US Treasury Official Advocates Creative Measures to Address China’s Overcapacity

Jay Shambaugh, the Treasury’s Undersecretary for International Affairs, emphasized the need for innovative approaches beyond tariffs to safeguard American industries and workers against the surge in China’s excessive industrial output.

Shambaugh highlighted how China’s production, disengaged from its domestic demand and the global market, has led to a flood of exports posing a threat to jobs in the U.S. and other nations.

During a Council on Foreign Relations event, Shambaugh underscored that conventional trade defense strategies, such as the recently heightened “Section 301” tariffs by President Joe Biden, may not be adequate to confront the challenges posed by China’s overcapacity issue.
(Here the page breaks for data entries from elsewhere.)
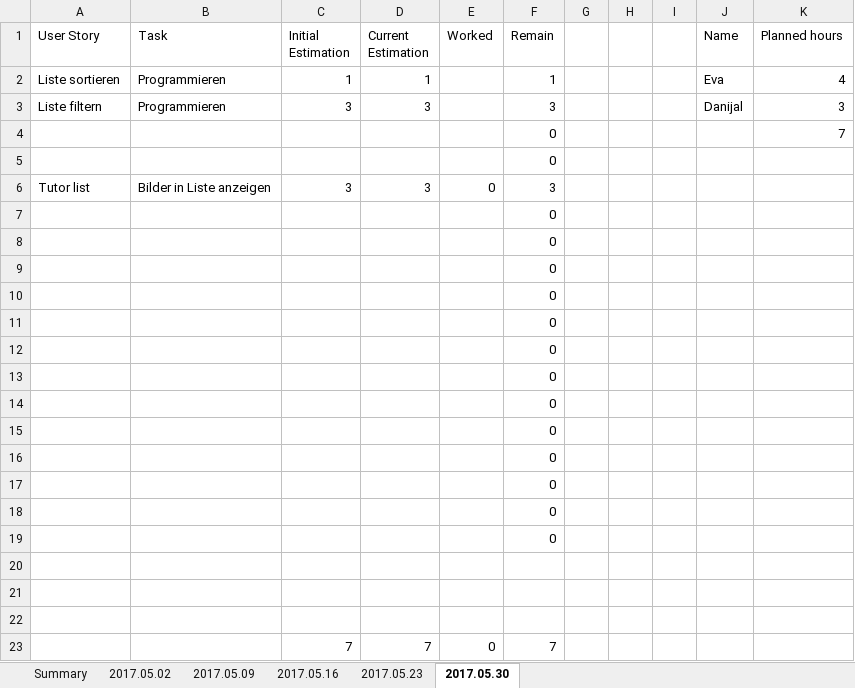
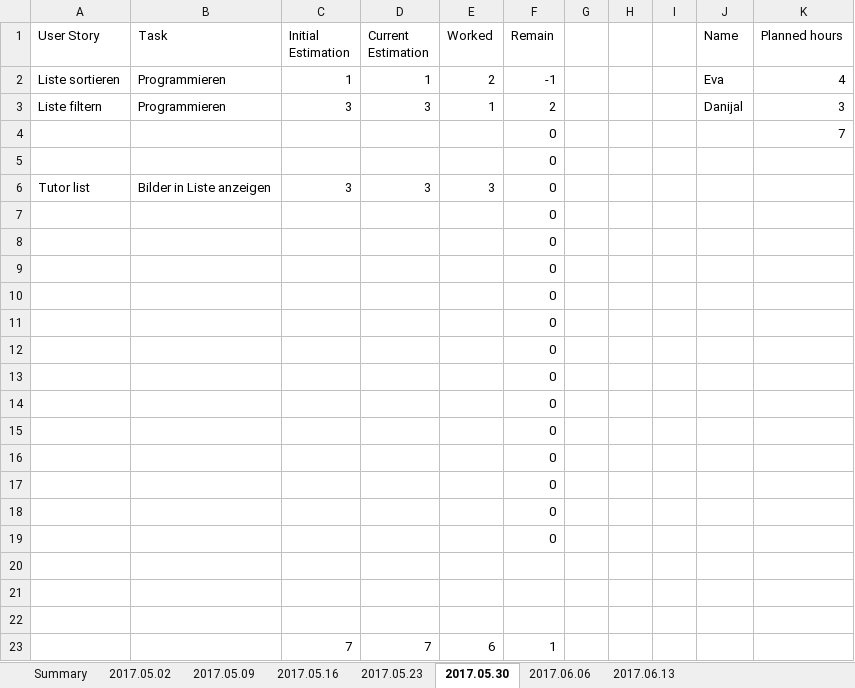
Before and after one commit to Eva0410/Nachhilfeboerse, an Excel workbook: 01_Planning/SprintLog.xlsx, sheet 2017.05.30, drawn as a sheet; values as stored, in another font and other column widths than the file's, no borders; the diff names each change by its address in the sheet, - before the commit and + after, or states it on an @@ line.

```diff
--- a/01_Planning/SprintLog.xlsx (sheet 2017.05.30)
+++ b/01_Planning/SprintLog.xlsx (sheet 2017.05.30)
+sheet tab: 2017.06.06
+sheet tab: 2017.06.13
-E2 (Worked): (empty)
+E2 (Worked): 2
-F2 (Remain): 1
+F2 (Remain): -1
-E3 (Worked): (empty)
+E3 (Worked): 1
-F3 (Remain): 3
+F3 (Remain): 2
-E6 (Worked): 0
+E6 (Worked): 3
-F6 (Remain): 3
+F6 (Remain): 0
-E23 (Worked): 0
+E23 (Worked): 6
-F23 (Remain): 7
+F23 (Remain): 1
```
Also changed, not shown: sheet Summary, 01_Planning/ProductBacklog/ProductBacklog.xlsx, 01_Planning/ProductBurndown.xlsx, 7 other files.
He stressed the importance of exploring alternative measures to counter the impacts of China’s excess production capacity, emphasizing that this was not protectionist but rather a means to shield businesses and workers from distortions in a foreign economy.
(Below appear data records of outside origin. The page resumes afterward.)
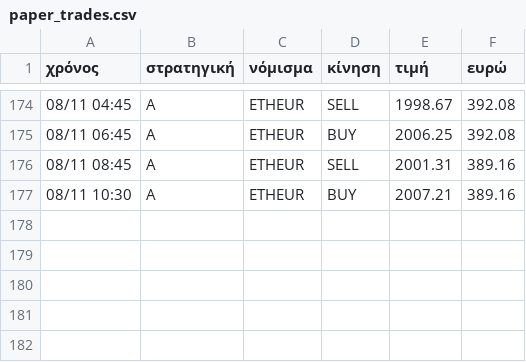
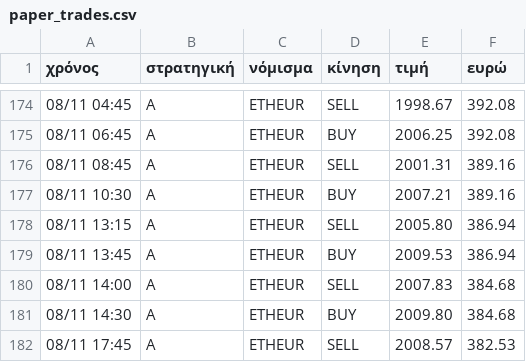
Before and after one commit to keepgoin81/paper-bot, a CSV file: paper_trades.csv, drawn as a sheet; only a part is shown, gaps mark what is left out; the diff names each change by its address in the sheet, - before the commit and + after, or states it on an @@ line.

Commit message:
paper run 2026-11-08_15:59

```diff
--- a/paper_trades.csv
+++ b/paper_trades.csv
+row 178: 08/11 13:15 | A | ETHEUR | SELL | 2005.80 | 386.94
+row 179: 08/11 13:45 | A | ETHEUR | BUY | 2009.53 | 386.94
+row 180: 08/11 14:00 | A | ETHEUR | SELL | 2007.83 | 384.68
+row 181: 08/11 14:30 | A | ETHEUR | BUY | 2009.80 | 384.68
+row 182: 08/11 17:45 | A | ETHEUR | SELL | 2008.57 | 382.53
```
Also changed, not shown: paper_equity.csv, 3 other files.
While Shambaugh did not provide specific details on potential additional actions by the Biden administration, a bipartisan group of lawmakers and steel producers called for new legislation that would extend U.S. anti-dumping and anti-subsidy duties to Chinese goods manufactured by Chinese firms in third countries.
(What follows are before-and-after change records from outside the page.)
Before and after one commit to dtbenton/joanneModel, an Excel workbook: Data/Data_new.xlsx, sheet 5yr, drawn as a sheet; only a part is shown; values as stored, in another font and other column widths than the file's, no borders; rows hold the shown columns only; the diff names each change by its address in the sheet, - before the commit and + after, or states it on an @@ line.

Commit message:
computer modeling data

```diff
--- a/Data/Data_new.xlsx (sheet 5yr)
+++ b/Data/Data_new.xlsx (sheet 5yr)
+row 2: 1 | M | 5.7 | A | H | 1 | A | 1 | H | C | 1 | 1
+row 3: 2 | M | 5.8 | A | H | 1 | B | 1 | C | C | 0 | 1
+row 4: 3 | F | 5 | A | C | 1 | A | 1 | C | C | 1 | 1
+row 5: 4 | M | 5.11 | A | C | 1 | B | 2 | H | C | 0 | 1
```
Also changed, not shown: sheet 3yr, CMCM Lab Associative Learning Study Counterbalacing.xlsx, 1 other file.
Shambaugh’s remarks echoed concerns raised by Treasury Secretary Janet Yellen during her visit to China in April, where she criticized Beijing’s excessive investments and production capacity in key industries.

This visit foreshadowed the significant tariff increases imposed by President Biden on various Chinese products, including electric vehicles, solar panels, semiconductors, and critical minerals.